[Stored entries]

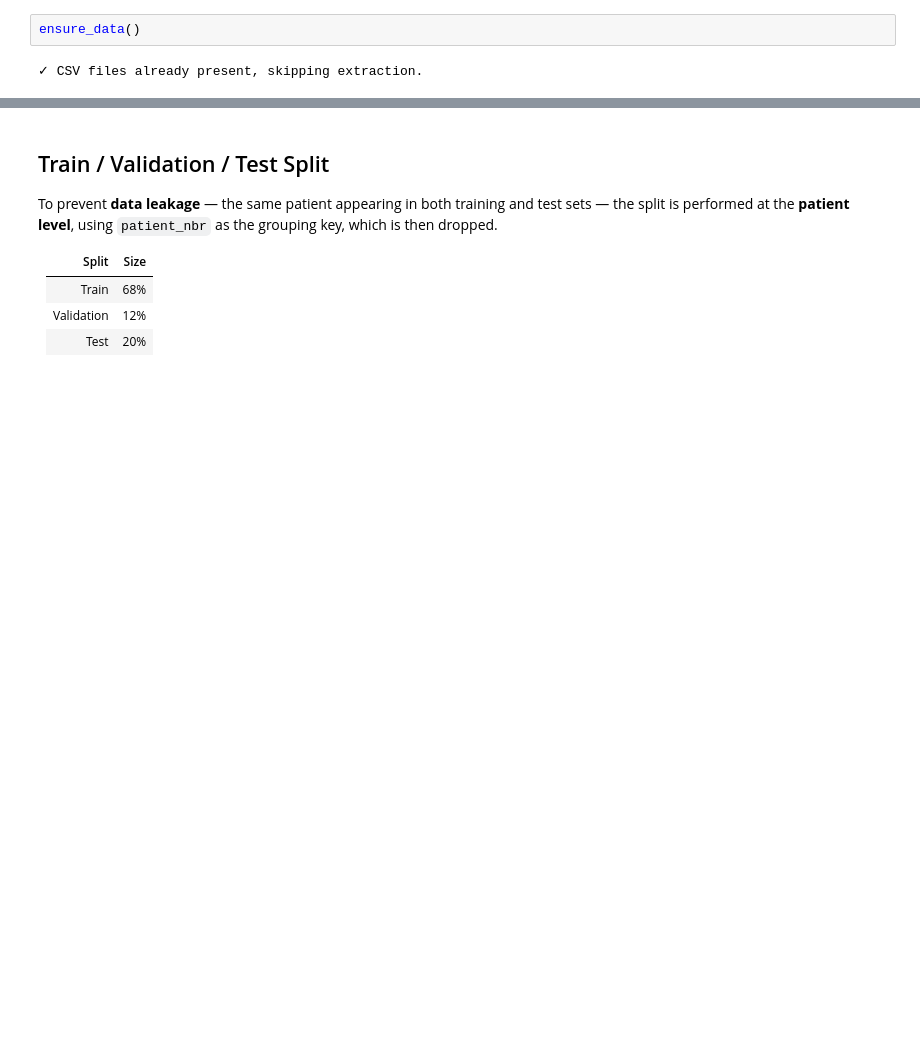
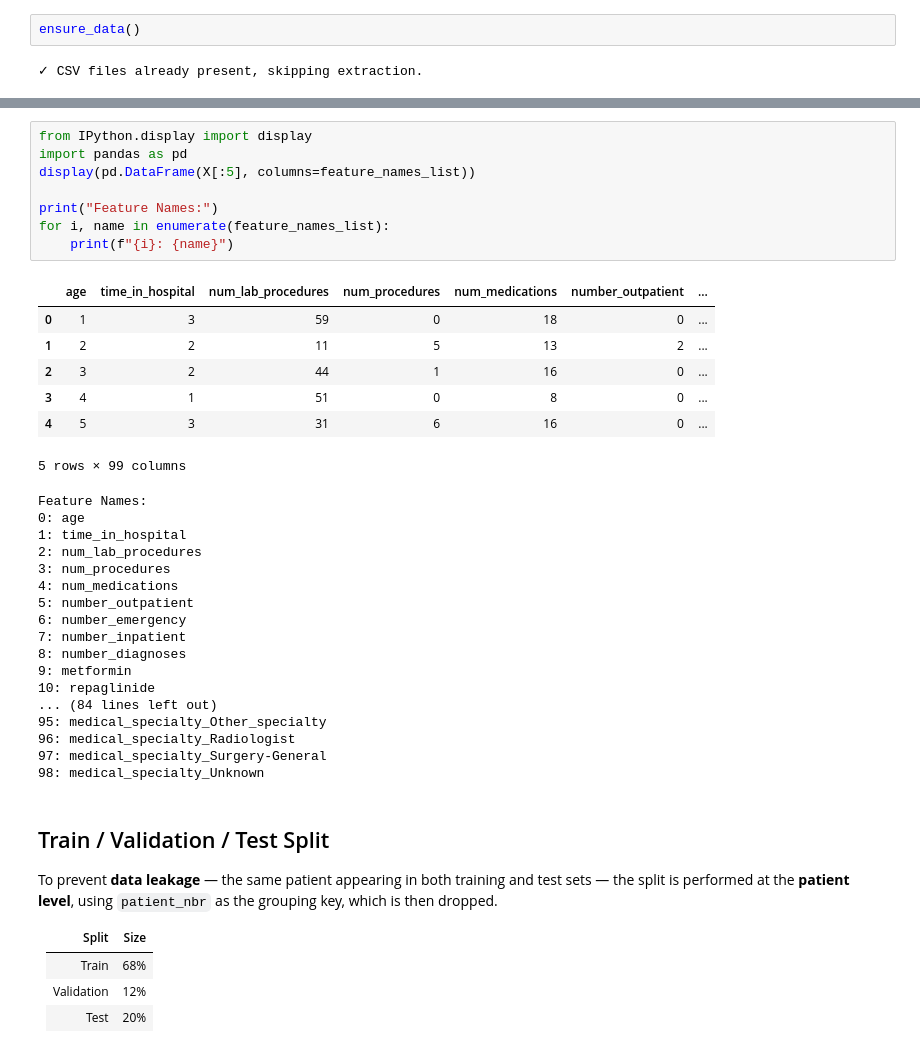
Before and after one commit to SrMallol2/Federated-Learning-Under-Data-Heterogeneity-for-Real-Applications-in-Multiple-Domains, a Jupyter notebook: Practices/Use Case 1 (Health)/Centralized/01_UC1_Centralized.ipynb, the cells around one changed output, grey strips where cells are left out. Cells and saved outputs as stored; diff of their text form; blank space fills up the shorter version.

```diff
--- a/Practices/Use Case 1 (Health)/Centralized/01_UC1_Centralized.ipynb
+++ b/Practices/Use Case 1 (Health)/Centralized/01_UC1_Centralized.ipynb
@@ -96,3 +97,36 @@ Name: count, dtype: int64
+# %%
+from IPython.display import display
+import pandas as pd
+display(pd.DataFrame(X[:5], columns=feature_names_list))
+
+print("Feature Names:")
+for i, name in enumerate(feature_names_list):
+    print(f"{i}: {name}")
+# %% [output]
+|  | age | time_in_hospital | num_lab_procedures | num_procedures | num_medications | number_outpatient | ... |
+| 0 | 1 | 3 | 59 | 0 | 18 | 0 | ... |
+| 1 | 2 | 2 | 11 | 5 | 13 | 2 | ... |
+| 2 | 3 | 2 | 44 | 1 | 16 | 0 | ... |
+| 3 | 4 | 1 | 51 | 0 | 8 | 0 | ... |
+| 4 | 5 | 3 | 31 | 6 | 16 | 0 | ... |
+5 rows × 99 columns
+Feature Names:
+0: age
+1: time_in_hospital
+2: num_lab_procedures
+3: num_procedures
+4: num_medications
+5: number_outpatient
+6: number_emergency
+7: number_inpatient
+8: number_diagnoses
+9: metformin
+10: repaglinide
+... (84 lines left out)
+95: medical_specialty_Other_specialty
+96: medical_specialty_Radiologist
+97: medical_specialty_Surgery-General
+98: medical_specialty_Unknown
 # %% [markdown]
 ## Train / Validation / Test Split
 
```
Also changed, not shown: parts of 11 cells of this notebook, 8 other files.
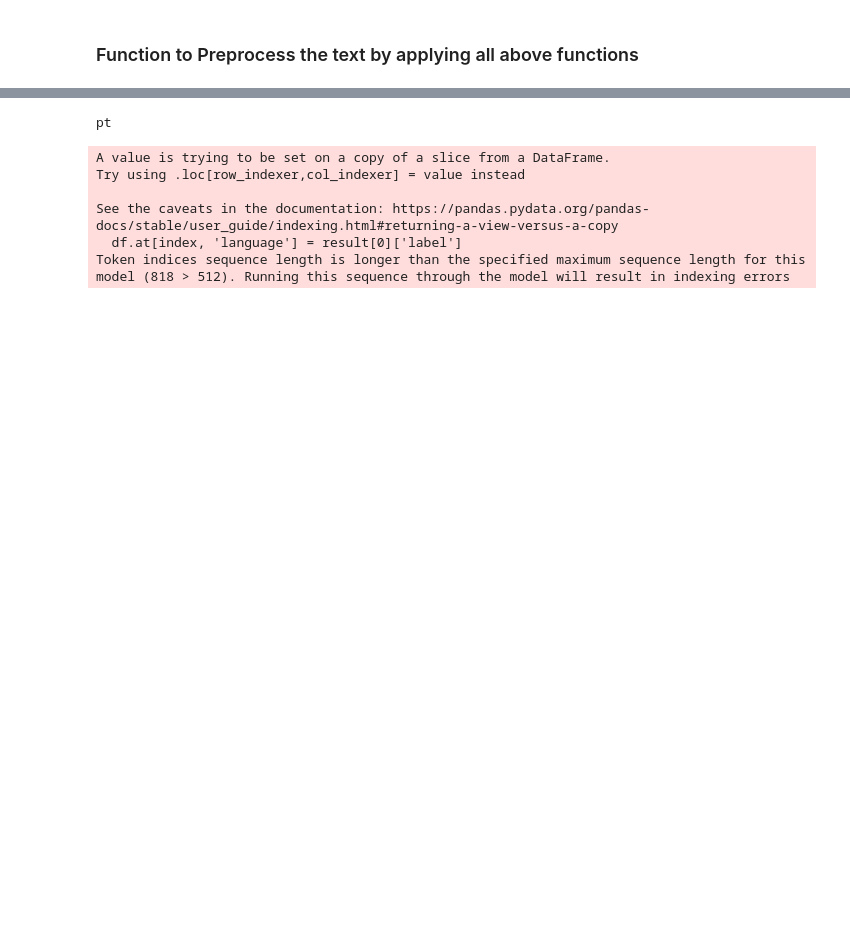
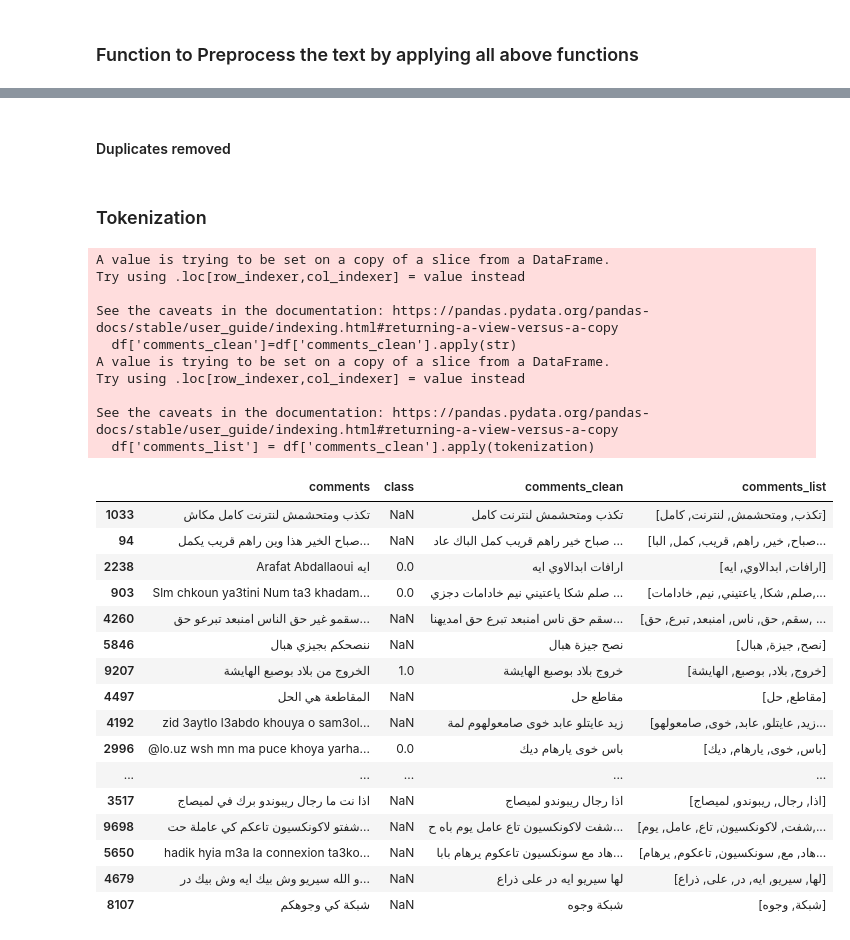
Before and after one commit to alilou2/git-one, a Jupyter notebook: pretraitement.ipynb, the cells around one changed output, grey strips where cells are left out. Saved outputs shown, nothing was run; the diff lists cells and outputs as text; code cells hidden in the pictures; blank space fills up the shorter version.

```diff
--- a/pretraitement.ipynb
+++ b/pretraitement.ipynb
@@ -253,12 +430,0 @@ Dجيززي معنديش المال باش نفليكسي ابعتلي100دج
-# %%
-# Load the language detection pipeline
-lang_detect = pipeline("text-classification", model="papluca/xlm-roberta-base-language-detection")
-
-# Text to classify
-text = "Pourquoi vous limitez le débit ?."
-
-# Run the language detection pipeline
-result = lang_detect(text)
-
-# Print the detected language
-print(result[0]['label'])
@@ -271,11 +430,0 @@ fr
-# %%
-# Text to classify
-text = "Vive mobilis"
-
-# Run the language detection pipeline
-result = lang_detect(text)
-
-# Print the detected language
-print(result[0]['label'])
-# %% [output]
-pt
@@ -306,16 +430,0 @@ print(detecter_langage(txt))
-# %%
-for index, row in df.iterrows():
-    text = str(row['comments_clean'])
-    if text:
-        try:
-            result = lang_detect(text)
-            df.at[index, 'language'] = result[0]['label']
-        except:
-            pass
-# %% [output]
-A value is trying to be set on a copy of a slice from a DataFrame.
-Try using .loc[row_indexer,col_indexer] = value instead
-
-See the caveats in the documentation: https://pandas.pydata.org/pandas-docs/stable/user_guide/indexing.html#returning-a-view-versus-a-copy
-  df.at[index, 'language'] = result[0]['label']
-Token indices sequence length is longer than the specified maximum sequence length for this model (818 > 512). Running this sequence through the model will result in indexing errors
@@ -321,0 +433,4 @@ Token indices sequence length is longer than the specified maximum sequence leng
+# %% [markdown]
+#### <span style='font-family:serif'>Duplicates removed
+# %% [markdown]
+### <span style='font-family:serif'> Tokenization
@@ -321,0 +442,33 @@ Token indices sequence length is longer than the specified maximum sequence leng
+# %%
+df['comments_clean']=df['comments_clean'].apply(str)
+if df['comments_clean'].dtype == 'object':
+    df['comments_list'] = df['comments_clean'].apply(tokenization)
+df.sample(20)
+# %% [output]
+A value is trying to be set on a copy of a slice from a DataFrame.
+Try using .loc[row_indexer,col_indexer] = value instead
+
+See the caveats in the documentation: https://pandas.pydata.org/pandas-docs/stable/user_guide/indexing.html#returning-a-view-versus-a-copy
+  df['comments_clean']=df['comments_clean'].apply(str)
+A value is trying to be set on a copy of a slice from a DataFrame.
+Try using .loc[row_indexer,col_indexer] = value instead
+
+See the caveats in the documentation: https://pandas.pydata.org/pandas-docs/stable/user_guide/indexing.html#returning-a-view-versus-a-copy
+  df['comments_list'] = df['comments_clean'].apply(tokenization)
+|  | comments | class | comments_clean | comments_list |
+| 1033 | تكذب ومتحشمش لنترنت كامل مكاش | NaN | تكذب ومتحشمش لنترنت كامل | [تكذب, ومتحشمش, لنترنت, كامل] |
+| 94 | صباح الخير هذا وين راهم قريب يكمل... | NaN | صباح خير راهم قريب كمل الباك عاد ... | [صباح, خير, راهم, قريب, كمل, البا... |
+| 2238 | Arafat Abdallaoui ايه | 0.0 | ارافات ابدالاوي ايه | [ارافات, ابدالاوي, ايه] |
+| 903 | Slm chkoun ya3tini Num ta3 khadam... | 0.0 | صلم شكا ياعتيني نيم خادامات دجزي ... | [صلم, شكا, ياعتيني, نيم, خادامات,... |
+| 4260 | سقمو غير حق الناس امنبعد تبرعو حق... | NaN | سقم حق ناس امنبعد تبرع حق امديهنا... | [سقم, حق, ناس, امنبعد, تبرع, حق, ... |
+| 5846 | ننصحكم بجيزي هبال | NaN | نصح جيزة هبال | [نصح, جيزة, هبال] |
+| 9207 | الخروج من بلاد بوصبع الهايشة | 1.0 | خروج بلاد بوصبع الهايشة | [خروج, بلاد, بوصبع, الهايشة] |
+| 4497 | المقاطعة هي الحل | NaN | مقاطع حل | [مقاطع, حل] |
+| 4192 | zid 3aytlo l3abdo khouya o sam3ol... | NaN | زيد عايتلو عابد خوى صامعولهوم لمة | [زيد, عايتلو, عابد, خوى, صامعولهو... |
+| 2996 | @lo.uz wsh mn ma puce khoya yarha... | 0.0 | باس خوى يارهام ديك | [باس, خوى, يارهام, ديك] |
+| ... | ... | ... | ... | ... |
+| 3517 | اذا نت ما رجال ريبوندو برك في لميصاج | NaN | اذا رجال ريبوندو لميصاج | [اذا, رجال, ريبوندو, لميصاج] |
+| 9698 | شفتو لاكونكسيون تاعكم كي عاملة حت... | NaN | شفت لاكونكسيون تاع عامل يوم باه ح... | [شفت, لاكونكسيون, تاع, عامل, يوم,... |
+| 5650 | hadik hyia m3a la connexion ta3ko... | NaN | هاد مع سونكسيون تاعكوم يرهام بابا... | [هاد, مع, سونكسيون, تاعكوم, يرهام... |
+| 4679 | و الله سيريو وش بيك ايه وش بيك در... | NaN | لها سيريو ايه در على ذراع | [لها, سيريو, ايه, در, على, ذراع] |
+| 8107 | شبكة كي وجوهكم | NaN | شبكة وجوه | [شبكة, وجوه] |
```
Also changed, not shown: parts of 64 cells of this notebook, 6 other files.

What you need to do: Output the data above exactly, excluding images.

Exercise output:
Before and after one commit to SrMallol2/Federated-Learning-Under-Data-Heterogeneity-for-Real-Applications-in-Multiple-Domains, a Jupyter notebook: Practices/Use Case 1 (Health)/Centralized/01_UC1_Centralized.ipynb, the cells around one changed output, grey strips where cells are left out. Cells and saved outputs as stored; diff of their text form; blank space fills up the shorter version.

```diff
--- a/Practices/Use Case 1 (Health)/Centralized/01_UC1_Centralized.ipynb
+++ b/Practices/Use Case 1 (Health)/Centralized/01_UC1_Centralized.ipynb
@@ -96,3 +97,36 @@ Name: count, dtype: int64
+# %%
+from IPython.display import display
+import pandas as pd
+display(pd.DataFrame(X[:5], columns=feature_names_list))
+
+print("Feature Names:")
+for i, name in enumerate(feature_names_list):
+    print(f"{i}: {name}")
+# %% [output]
+|  | age | time_in_hospital | num_lab_procedures | num_procedures | num_medications | number_outpatient | ... |
+| 0 | 1 | 3 | 59 | 0 | 18 | 0 | ... |
+| 1 | 2 | 2 | 11 | 5 | 13 | 2 | ... |
+| 2 | 3 | 2 | 44 | 1 | 16 | 0 | ... |
+| 3 | 4 | 1 | 51 | 0 | 8 | 0 | ... |
+| 4 | 5 | 3 | 31 | 6 | 16 | 0 | ... |
+5 rows × 99 columns
+Feature Names:
+0: age
+1: time_in_hospital
+2: num_lab_procedures
+3: num_procedures
+4: num_medications
+5: number_outpatient
+6: number_emergency
+7: number_inpatient
+8: number_diagnoses
+9: metformin
+10: repaglinide
+... (84 lines left out)
+95: medical_specialty_Other_specialty
+96: medical_specialty_Radiologist
+97: medical_specialty_Surgery-General
+98: medical_specialty_Unknown
 # %% [markdown]
 ## Train / Validation / Test Split
 
```
Also changed, not shown: parts of 11 cells of this notebook, 8 other files.
Before and after one commit to alilou2/git-one, a Jupyter notebook: pretraitement.ipynb, the cells around one changed output, grey strips where cells are left out. Saved outputs shown, nothing was run; the diff lists cells and outputs as text; code cells hidden in the pictures; blank space fills up the shorter version.

```diff
--- a/pretraitement.ipynb
+++ b/pretraitement.ipynb
@@ -253,12 +430,0 @@ Dجيززي معنديش المال باش نفليكسي ابعتلي100دج
-# %%
-# Load the language detection pipeline
-lang_detect = pipeline("text-classification", model="papluca/xlm-roberta-base-language-detection")
-
-# Text to classify
-text = "Pourquoi vous limitez le débit ?."
-
-# Run the language detection pipeline
-result = lang_detect(text)
-
-# Print the detected language
-print(result[0]['label'])
@@ -271,11 +430,0 @@ fr
-# %%
-# Text to classify
-text = "Vive mobilis"
-
-# Run the language detection pipeline
-result = lang_detect(text)
-
-# Print the detected language
-print(result[0]['label'])
-# %% [output]
-pt
@@ -306,16 +430,0 @@ print(detecter_langage(txt))
-# %%
-for index, row in df.iterrows():
-    text = str(row['comments_clean'])
-    if text:
-        try:
-            result = lang_detect(text)
-            df.at[index, 'language'] = result[0]['label']
-        except:
-            pass
-# %% [output]
-A value is trying to be set on a copy of a slice from a DataFrame.
-Try using .loc[row_indexer,col_indexer] = value instead
-
-See the caveats in the documentation: https://pandas.pydata.org/pandas-docs/stable/user_guide/indexing.html#returning-a-view-versus-a-copy
-  df.at[index, 'language'] = result[0]['label']
-Token indices sequence length is longer than the specified maximum sequence length for this model (818 > 512). Running this sequence through the model will result in indexing errors
@@ -321,0 +433,4 @@ Token indices sequence length is longer than the specified maximum sequence leng
+# %% [markdown]
+#### <span style='font-family:serif'>Duplicates removed
+# %% [markdown]
+### <span style='font-family:serif'> Tokenization
@@ -321,0 +442,33 @@ Token indices sequence length is longer than the specified maximum sequence leng
+# %%
+df['comments_clean']=df['comments_clean'].apply(str)
+if df['comments_clean'].dtype == 'object':
+    df['comments_list'] = df['comments_clean'].apply(tokenization)
+df.sample(20)
+# %% [output]
+A value is trying to be set on a copy of a slice from a DataFrame.
+Try using .loc[row_indexer,col_indexer] = value instead
+
+See the caveats in the documentation: https://pandas.pydata.org/pandas-docs/stable/user_guide/indexing.html#returning-a-view-versus-a-copy
+  df['comments_clean']=df['comments_clean'].apply(str)
+A value is trying to be set on a copy of a slice from a DataFrame.
+Try using .loc[row_indexer,col_indexer] = value instead
+
+See the caveats in the documentation: https://pandas.pydata.org/pandas-docs/stable/user_guide/indexing.html#returning-a-view-versus-a-copy
+  df['comments_list'] = df['comments_clean'].apply(tokenization)
+|  | comments | class | comments_clean | comments_list |
+| 1033 | تكذب ومتحشمش لنترنت كامل مكاش | NaN | تكذب ومتحشمش لنترنت كامل | [تكذب, ومتحشمش, لنترنت, كامل] |
+| 94 | صباح الخير هذا وين راهم قريب يكمل... | NaN | صباح خير راهم قريب كمل الباك عاد ... | [صباح, خير, راهم, قريب, كمل, البا... |
+| 2238 | Arafat Abdallaoui ايه | 0.0 | ارافات ابدالاوي ايه | [ارافات, ابدالاوي, ايه] |
+| 903 | Slm chkoun ya3tini Num ta3 khadam... | 0.0 | صلم شكا ياعتيني نيم خادامات دجزي ... | [صلم, شكا, ياعتيني, نيم, خادامات,... |
+| 4260 | سقمو غير حق الناس امنبعد تبرعو حق... | NaN | سقم حق ناس امنبعد تبرع حق امديهنا... | [سقم, حق, ناس, امنبعد, تبرع, حق, ... |
+| 5846 | ننصحكم بجيزي هبال | NaN | نصح جيزة هبال | [نصح, جيزة, هبال] |
+| 9207 | الخروج من بلاد بوصبع الهايشة | 1.0 | خروج بلاد بوصبع الهايشة | [خروج, بلاد, بوصبع, الهايشة] |
+| 4497 | المقاطعة هي الحل | NaN | مقاطع حل | [مقاطع, حل] |
+| 4192 | zid 3aytlo l3abdo khouya o sam3ol... | NaN | زيد عايتلو عابد خوى صامعولهوم لمة | [زيد, عايتلو, عابد, خوى, صامعولهو... |
+| 2996 | @lo.uz wsh mn ma puce khoya yarha... | 0.0 | باس خوى يارهام ديك | [باس, خوى, يارهام, ديك] |
+| ... | ... | ... | ... | ... |
+| 3517 | اذا نت ما رجال ريبوندو برك في لميصاج | NaN | اذا رجال ريبوندو لميصاج | [اذا, رجال, ريبوندو, لميصاج] |
+| 9698 | شفتو لاكونكسيون تاعكم كي عاملة حت... | NaN | شفت لاكونكسيون تاع عامل يوم باه ح... | [شفت, لاكونكسيون, تاع, عامل, يوم,... |
+| 5650 | hadik hyia m3a la connexion ta3ko... | NaN | هاد مع سونكسيون تاعكوم يرهام بابا... | [هاد, مع, سونكسيون, تاعكوم, يرهام... |
+| 4679 | و الله سيريو وش بيك ايه وش بيك در... | NaN | لها سيريو ايه در على ذراع | [لها, سيريو, ايه, در, على, ذراع] |
+| 8107 | شبكة كي وجوهكم | NaN | شبكة وجوه | [شبكة, وجوه] |
```
Also changed, not shown: parts of 64 cells of this notebook, 6 other files.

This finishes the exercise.